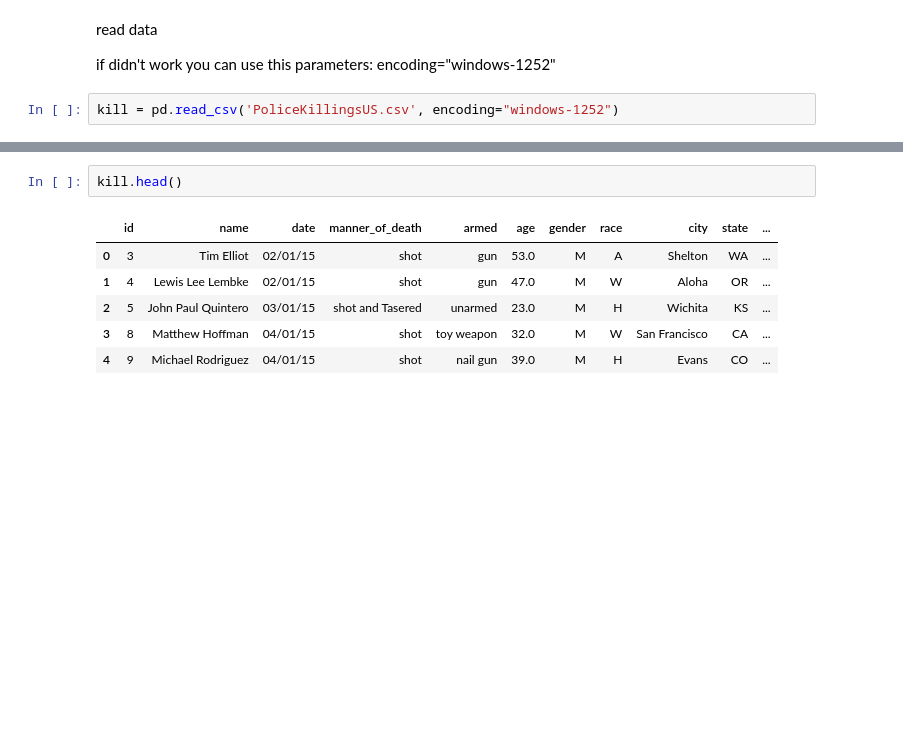
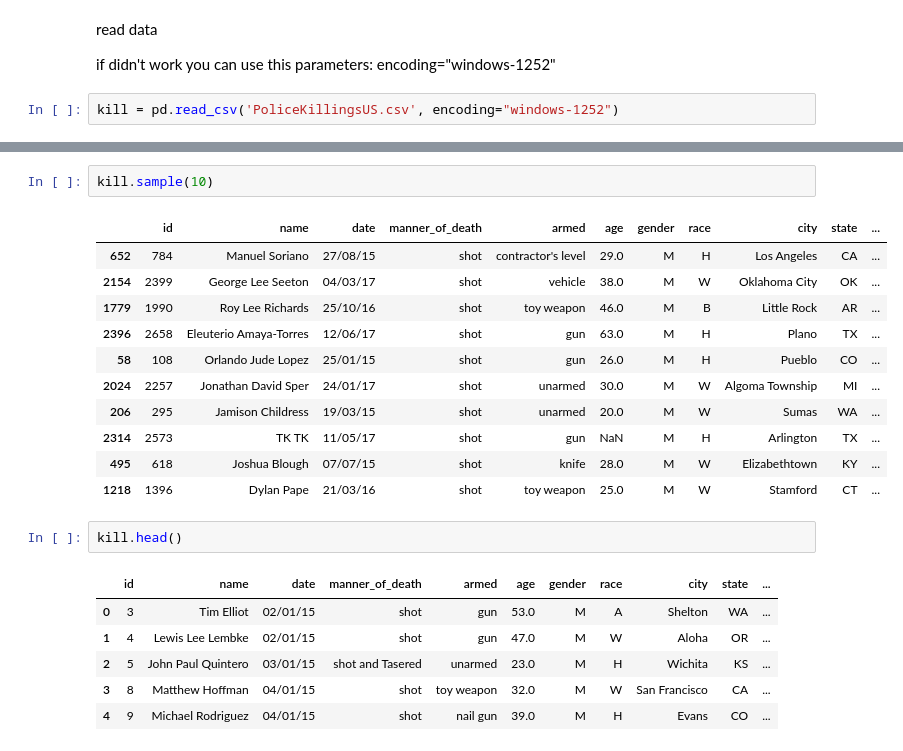
Before and after one commit to MehmetAltinkurt/Data_Science_Assignments, a Jupyter notebook: DVwPY/Assignment-2 (PoliceKillingUS-Seaborn) student.ipynb, the cells around one changed output, grey strips where cells are left out. Drawn from its saved outputs; the diff is of its cells as text; blank space fills up the shorter version.

```diff
--- a/DVwPY/Assignment-2 (PoliceKillingUS-Seaborn) student.ipynb
+++ b/DVwPY/Assignment-2 (PoliceKillingUS-Seaborn) student.ipynb
@@ -27,3 +47,17 @@ kill = pd.read_csv('PoliceKillingsUS.csv', encoding="windows-1252")
+# %%
+kill.sample(10)
+# %% [output]
+|  | id | name | date | manner_of_death | armed | age | gender | race | city | state | ... |
+| 652 | 784 | Manuel Soriano | 27/08/15 | shot | contractor's level | 29.0 | M | H | Los Angeles | CA | ... |
+| 2154 | 2399 | George Lee Seeton | 04/03/17 | shot | vehicle | 38.0 | M | W | Oklahoma City | OK | ... |
+| 1779 | 1990 | Roy Lee Richards | 25/10/16 | shot | toy weapon | 46.0 | M | B | Little Rock | AR | ... |
+| 2396 | 2658 | Eleuterio Amaya-Torres | 12/06/17 | shot | gun | 63.0 | M | H | Plano | TX | ... |
+| 58 | 108 | Orlando Jude Lopez | 25/01/15 | shot | gun | 26.0 | M | H | Pueblo | CO | ... |
+| 2024 | 2257 | Jonathan David Sper | 24/01/17 | shot | unarmed | 30.0 | M | W | Algoma Township | MI | ... |
+| 206 | 295 | Jamison Childress | 19/03/15 | shot | unarmed | 20.0 | M | W | Sumas | WA | ... |
+| 2314 | 2573 | TK TK | 11/05/17 | shot | gun | NaN | M | H | Arlington | TX | ... |
+| 495 | 618 | Joshua Blough | 07/07/15 | shot | knife | 28.0 | M | W | Elizabethtown | KY | ... |
+| 1218 | 1396 | Dylan Pape | 21/03/16 | shot | toy weapon | 25.0 | M | W | Stamford | CT | ... |
 # %%
 kill.head()
 # %% [output]
```
Also changed, not shown: parts of 6 cells of this notebook, 1 other file.
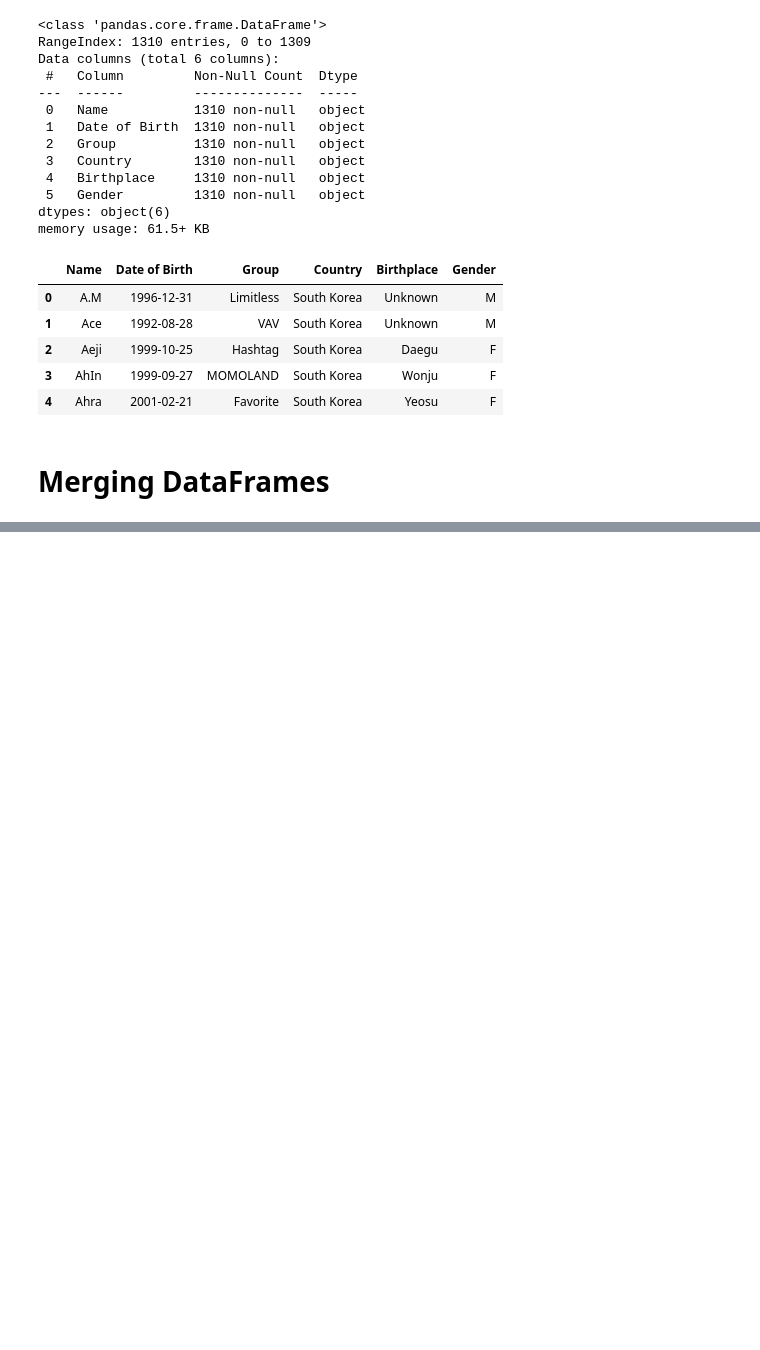
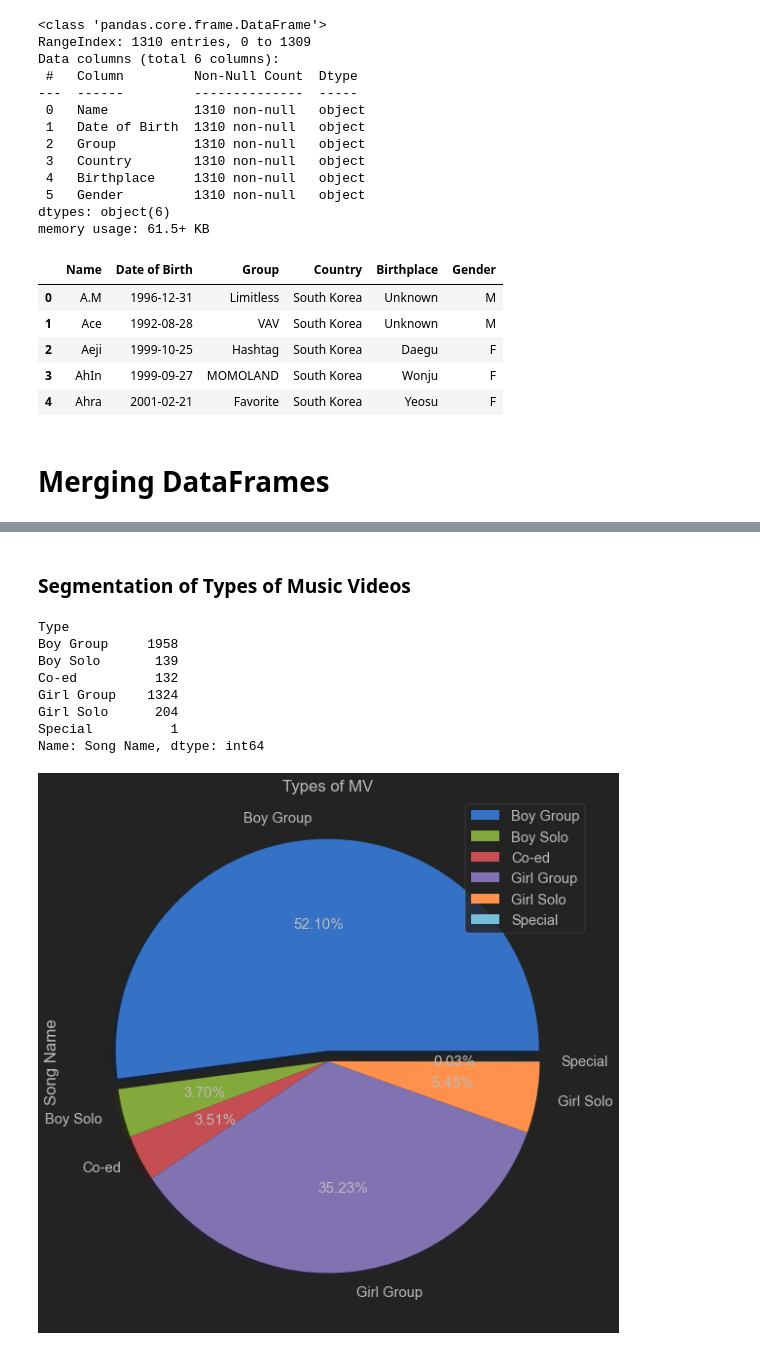
Before and after one commit to ssim3/Kpop_EDA, a Jupyter notebook: kpop_eda.ipynb, the cells around one changed output, grey strips where cells are left out. Cells and saved outputs as stored; diff of their text form; code cells hidden in the pictures; blank space fills up the shorter version.

```diff
--- a/kpop_eda.ipynb
+++ b/kpop_eda.ipynb
@@ -217,0 +228,3 @@ dtype('<M8[ns]')
+# %%
+mv["Type"] = mv["Type"].replace("Co-Ed", "Co-ed")
+mv.Type.unique() # No more Co-Ed
@@ -217,0 +234,4 @@ dtype('<M8[ns]')
+# %%
+mv["Type"] = mv["Type"].replace("Boy", "Boy Group")
+mv["Type"] = mv["Type"].replace("Girl", "Girl Group")
+mv.Type.unique() # No more Co-Ed
@@ -503,0 +525,22 @@ Name: Song Name, dtype: int64
+# %% [markdown]
+### Segmentation of Types of Music Videos
+# %%
+mv.Type.unique() # As fixed earlier
+mv_by_type = mv.groupby("Type")["Song Name"].count()
+
+plt.rcParams["figure.figsize"] = (30,10)
+plt.title("Types of MV")
+
+mv_by_type.plot.pie(explode=(0.05, 0, 0, 0, 0, 0), autopct='%1.2f%%', shadow=True)
+plt.legend(labels=mv_by_type.index, loc="upper right")
+mv_by_type
+# %% [output]
+Type
+Boy Group     1958
+Boy Solo       139
+Co-ed          132
+Girl Group    1324
+Girl Solo      204
+Special          1
+Name: Song Name, dtype: int64
+[figure, added]
```
Also changed, not shown: parts of 43 cells of this notebook.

-- -- --

WHAT IS EXPECTED — Tally the lines in the records above that contain the word "dtype". Write the number and nothing else.

WRITTEN RESPONSE — 4